Exercise input:
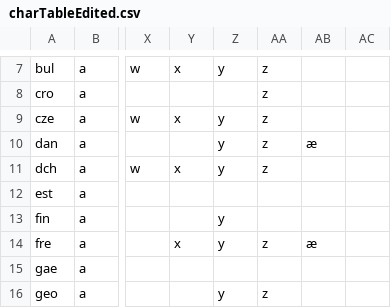
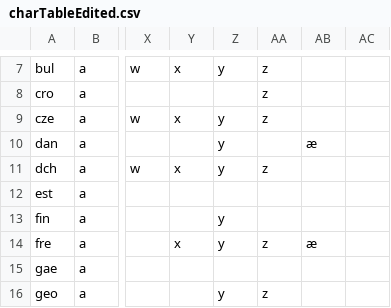
Before and after one commit to juyoungk23/Corvinus, a CSV file: charTableEdited.csv, drawn as a sheet; only a part is shown, gaps mark what is left out; the diff names each change by its address in the sheet, - before the commit and + after, or states it on an @@ line.

Commit message:
add charTableEdited to repo after saving

```diff
--- a/charTableEdited.csv
+++ b/charTableEdited.csv
-AA10: z
+AA10: (empty)
```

Task goal:
Everything in the listing above must be restated word for word, except the images.

Task response:
Before and after one commit to juyoungk23/Corvinus, a CSV file: charTableEdited.csv, drawn as a sheet; only a part is shown, gaps mark what is left out; the diff names each change by its address in the sheet, - before the commit and + after, or states it on an @@ line.

Commit message:
add charTableEdited to repo after saving

```diff
--- a/charTableEdited.csv
+++ b/charTableEdited.csv
-AA10: z
+AA10: (empty)
```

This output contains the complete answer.